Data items
■ ■ ■ ■

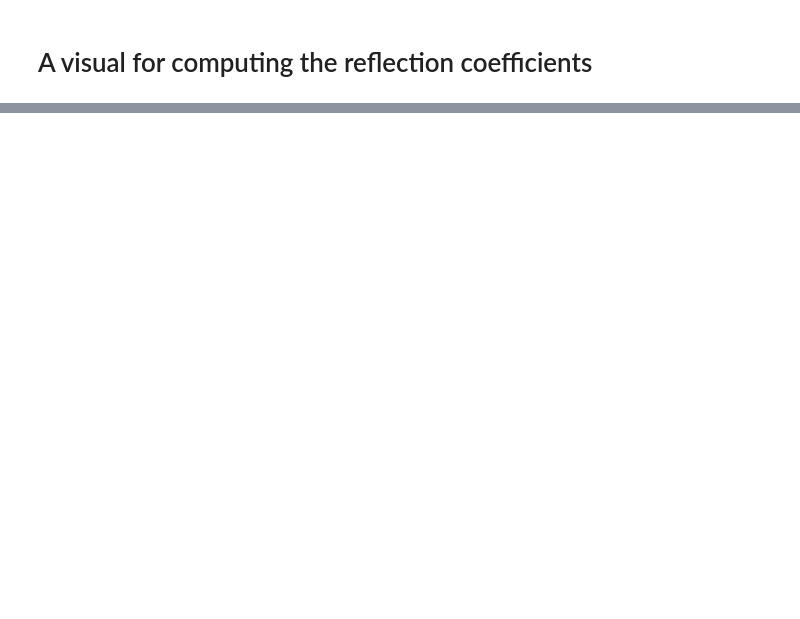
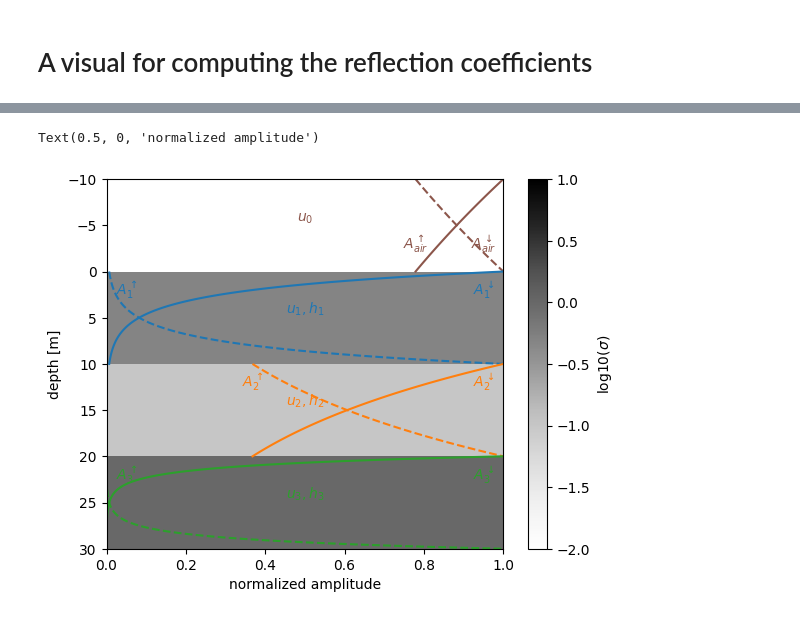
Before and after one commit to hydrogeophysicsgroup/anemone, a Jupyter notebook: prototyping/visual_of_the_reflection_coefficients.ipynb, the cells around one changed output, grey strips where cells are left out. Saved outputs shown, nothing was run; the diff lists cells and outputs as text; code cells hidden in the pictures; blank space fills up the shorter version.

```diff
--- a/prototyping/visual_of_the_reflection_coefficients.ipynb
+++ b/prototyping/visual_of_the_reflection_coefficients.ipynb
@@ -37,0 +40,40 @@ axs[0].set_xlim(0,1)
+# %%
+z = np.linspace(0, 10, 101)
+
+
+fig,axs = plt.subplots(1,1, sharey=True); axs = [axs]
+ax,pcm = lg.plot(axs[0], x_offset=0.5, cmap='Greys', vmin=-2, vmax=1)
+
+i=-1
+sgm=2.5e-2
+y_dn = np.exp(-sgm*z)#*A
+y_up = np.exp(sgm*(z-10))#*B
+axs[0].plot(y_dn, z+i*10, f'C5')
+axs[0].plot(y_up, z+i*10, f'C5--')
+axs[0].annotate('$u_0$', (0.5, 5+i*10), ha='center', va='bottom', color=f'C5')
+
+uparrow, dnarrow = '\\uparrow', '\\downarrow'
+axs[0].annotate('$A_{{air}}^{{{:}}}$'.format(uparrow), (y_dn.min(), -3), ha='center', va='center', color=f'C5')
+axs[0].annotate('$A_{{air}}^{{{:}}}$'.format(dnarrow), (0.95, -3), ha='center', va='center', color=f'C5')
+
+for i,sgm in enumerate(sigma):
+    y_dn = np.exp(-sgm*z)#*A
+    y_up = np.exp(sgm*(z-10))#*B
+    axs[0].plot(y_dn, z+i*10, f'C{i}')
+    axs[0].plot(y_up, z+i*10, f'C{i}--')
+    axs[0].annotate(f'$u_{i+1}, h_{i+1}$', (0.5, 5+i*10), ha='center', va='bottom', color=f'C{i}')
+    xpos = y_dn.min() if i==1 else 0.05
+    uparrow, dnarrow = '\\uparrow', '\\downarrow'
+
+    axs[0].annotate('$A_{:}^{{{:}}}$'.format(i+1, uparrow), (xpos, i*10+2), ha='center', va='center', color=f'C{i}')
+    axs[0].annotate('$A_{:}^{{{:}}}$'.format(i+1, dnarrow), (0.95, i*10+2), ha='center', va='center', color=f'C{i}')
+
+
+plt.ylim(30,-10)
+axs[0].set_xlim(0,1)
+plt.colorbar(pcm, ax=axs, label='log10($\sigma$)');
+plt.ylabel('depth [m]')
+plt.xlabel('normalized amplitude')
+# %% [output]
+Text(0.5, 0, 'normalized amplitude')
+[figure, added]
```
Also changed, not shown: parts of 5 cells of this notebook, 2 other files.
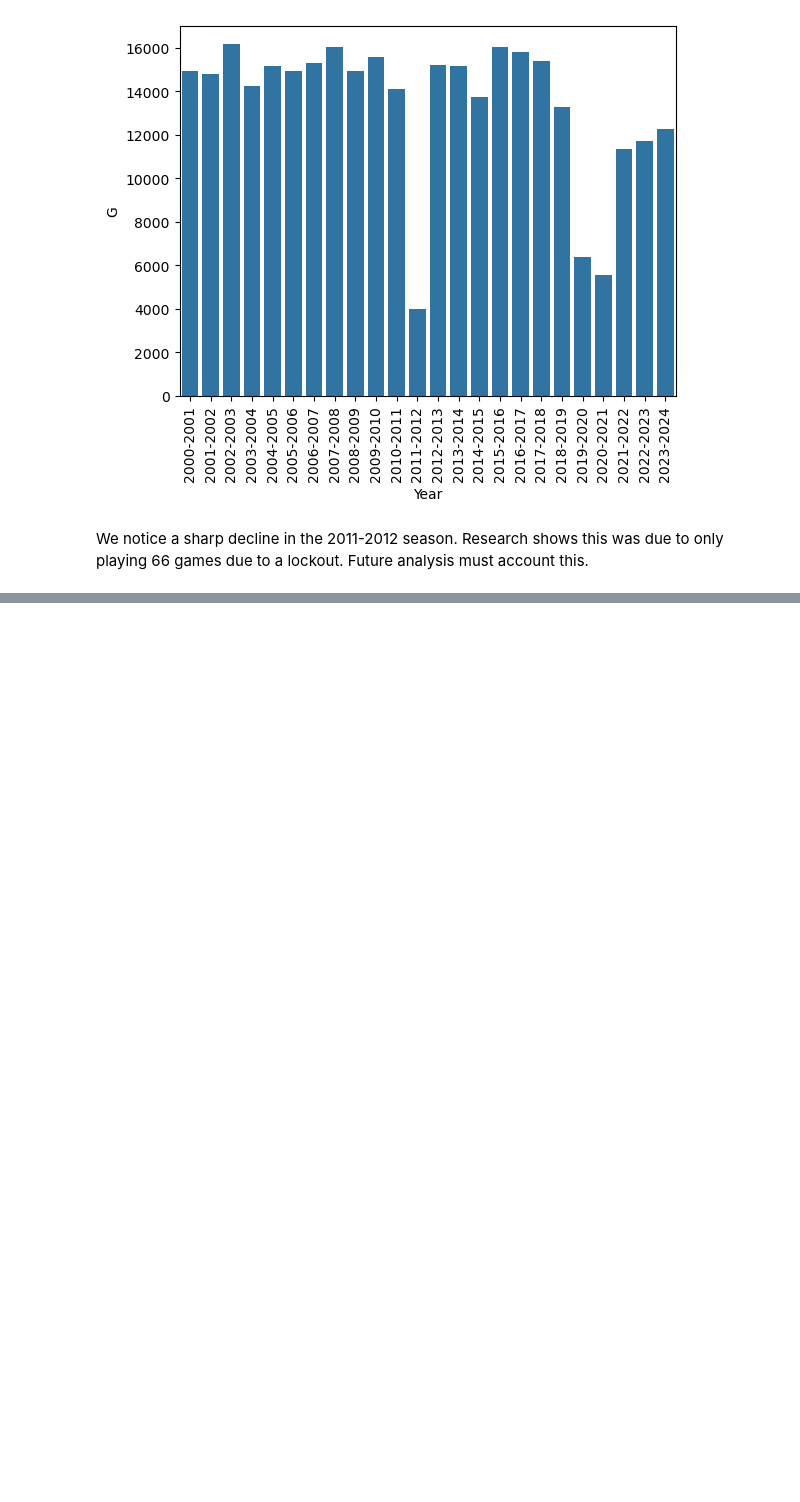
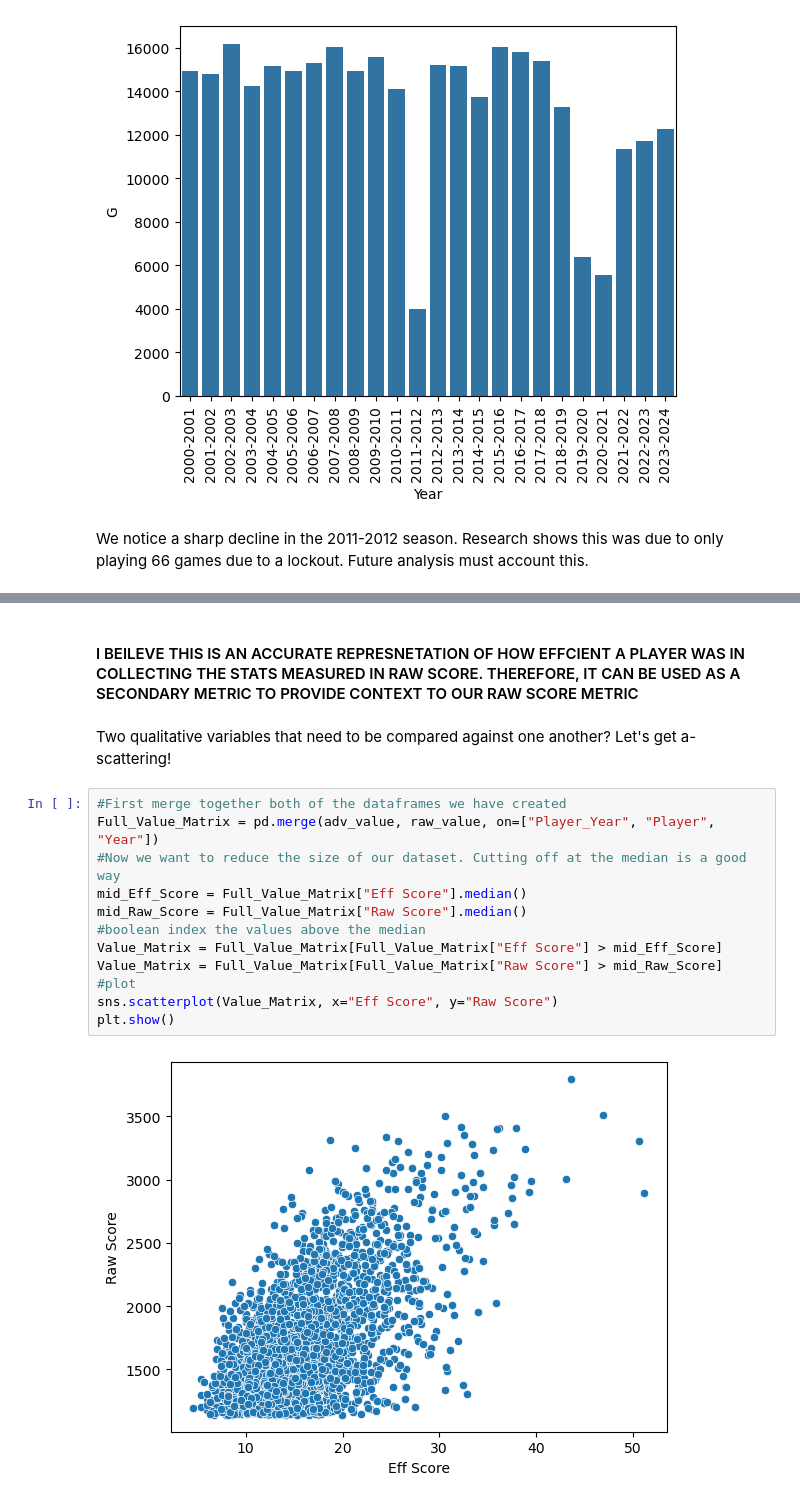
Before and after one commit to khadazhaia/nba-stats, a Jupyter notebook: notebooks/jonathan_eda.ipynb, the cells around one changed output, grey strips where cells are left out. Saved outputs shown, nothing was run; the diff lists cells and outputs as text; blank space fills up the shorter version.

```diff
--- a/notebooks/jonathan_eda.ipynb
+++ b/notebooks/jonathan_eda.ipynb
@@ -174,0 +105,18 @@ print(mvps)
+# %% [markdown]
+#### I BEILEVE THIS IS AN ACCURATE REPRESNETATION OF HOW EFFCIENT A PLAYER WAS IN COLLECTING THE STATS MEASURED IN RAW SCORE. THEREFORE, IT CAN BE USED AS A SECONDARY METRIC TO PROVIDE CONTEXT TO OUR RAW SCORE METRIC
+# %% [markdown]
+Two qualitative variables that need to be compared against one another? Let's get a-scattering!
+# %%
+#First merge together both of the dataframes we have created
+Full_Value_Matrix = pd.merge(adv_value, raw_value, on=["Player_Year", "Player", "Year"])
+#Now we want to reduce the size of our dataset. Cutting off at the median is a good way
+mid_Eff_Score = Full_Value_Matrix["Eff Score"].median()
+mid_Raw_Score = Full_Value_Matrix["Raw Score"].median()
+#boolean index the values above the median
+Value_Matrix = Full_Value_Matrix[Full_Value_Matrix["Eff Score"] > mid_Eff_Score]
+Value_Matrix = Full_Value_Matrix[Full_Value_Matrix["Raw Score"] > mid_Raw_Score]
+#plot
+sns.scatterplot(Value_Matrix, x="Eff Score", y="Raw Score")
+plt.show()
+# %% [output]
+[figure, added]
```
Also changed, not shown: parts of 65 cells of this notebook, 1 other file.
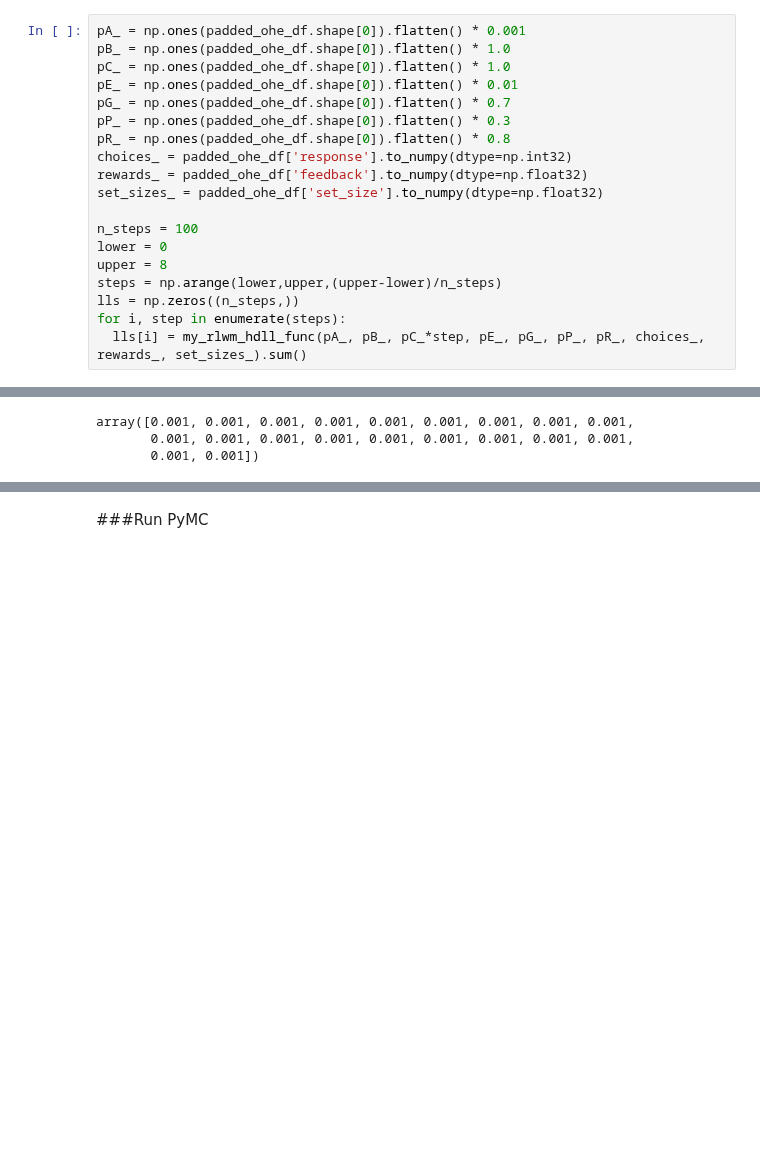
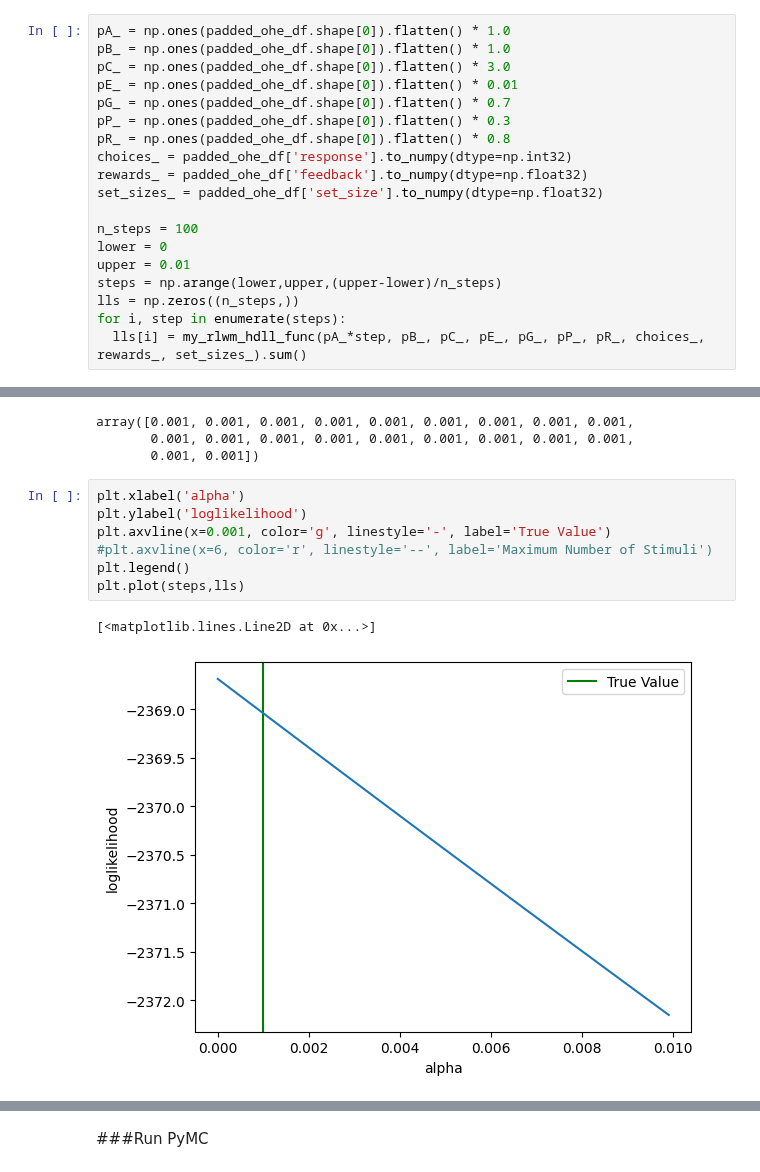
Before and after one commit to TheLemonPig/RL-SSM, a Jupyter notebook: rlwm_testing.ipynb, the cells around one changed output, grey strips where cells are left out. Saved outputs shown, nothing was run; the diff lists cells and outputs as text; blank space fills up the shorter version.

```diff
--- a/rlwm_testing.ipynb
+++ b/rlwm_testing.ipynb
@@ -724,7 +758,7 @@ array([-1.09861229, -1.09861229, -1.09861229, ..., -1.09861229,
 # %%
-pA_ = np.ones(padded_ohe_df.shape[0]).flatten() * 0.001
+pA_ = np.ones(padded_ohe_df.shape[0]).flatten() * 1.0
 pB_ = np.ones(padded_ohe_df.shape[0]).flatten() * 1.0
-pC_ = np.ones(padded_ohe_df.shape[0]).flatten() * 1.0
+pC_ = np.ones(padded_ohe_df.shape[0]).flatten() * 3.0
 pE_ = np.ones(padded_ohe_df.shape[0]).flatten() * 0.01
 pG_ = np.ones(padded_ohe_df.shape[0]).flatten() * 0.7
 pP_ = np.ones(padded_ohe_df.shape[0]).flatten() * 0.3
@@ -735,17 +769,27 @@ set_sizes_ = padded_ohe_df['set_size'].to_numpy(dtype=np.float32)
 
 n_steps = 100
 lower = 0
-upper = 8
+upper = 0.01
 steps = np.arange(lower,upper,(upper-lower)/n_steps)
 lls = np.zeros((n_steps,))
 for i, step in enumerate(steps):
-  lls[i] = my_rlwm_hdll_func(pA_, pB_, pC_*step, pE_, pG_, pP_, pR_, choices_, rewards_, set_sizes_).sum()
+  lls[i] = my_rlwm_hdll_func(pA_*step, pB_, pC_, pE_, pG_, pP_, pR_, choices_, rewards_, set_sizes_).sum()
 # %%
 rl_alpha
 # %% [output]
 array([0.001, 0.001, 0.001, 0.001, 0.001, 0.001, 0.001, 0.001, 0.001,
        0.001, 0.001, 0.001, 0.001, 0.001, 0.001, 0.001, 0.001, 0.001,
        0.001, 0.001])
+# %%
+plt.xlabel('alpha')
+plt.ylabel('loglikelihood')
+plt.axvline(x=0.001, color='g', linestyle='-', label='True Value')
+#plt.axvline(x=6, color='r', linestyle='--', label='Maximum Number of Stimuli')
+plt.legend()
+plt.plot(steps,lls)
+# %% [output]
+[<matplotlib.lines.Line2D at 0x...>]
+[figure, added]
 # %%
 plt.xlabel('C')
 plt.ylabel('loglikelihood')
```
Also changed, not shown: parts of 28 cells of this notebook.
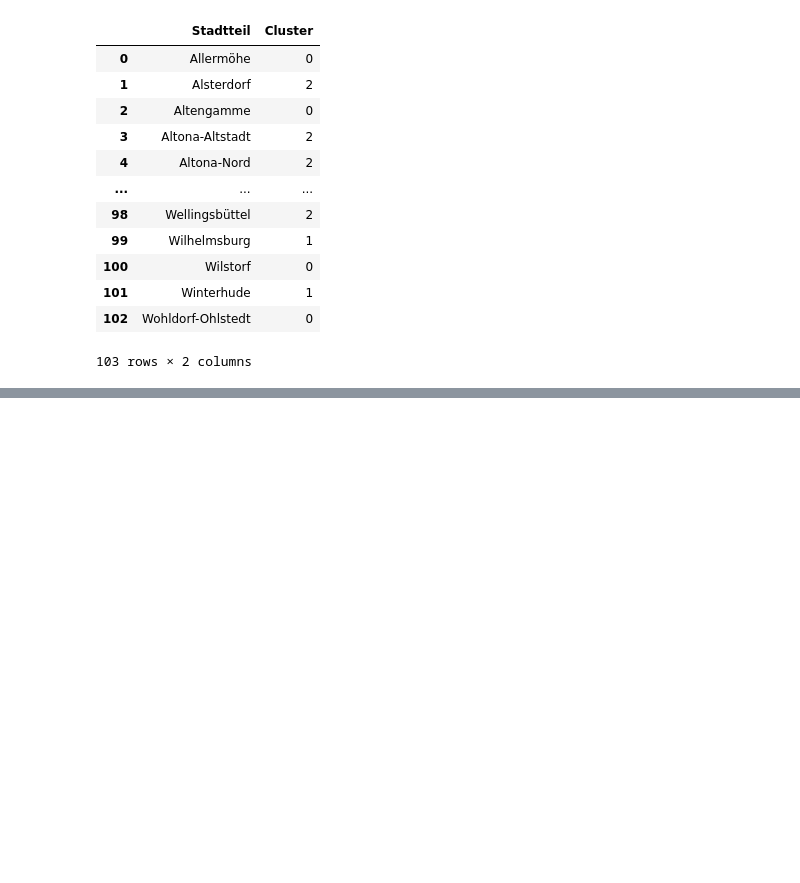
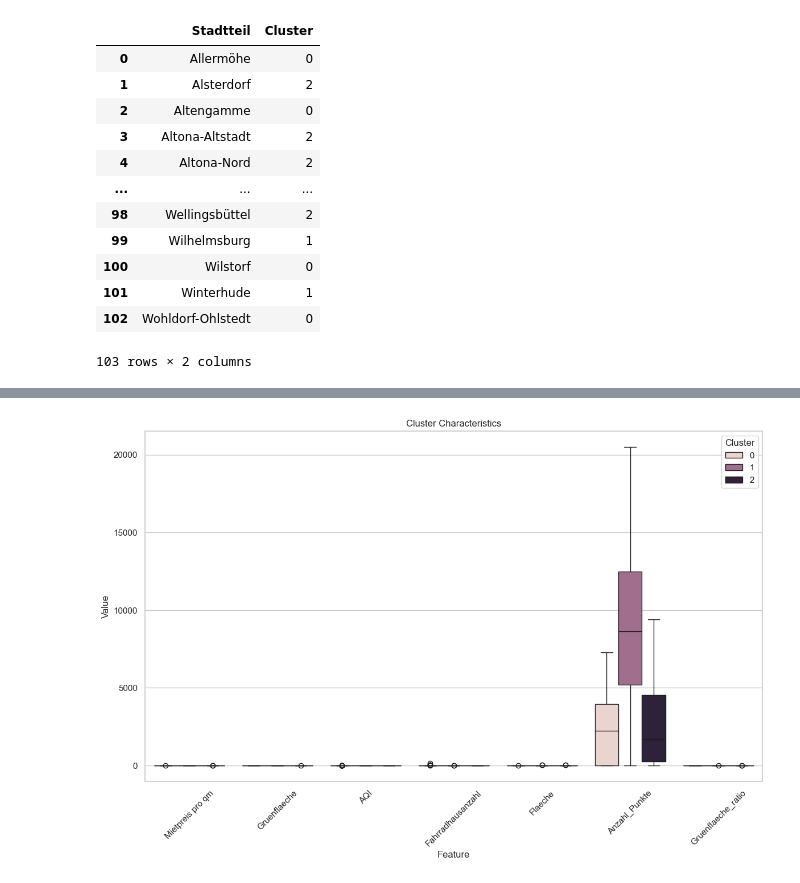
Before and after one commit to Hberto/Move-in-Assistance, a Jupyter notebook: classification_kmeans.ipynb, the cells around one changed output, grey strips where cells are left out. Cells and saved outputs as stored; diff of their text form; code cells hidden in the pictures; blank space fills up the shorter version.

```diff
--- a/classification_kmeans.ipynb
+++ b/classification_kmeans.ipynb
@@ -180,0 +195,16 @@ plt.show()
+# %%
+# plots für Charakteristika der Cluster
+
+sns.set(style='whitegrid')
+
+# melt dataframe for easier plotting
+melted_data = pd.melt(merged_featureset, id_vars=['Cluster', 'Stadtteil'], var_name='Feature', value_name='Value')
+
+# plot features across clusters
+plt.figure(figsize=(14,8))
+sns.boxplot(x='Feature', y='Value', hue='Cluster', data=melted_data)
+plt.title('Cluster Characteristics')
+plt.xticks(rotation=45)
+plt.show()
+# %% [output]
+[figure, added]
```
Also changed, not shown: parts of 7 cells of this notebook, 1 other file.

■ ■ ■ ■

Your task | The total wanted is the number of lines in the entries above that contain "prototyping". Give it alone.

Answer space | 3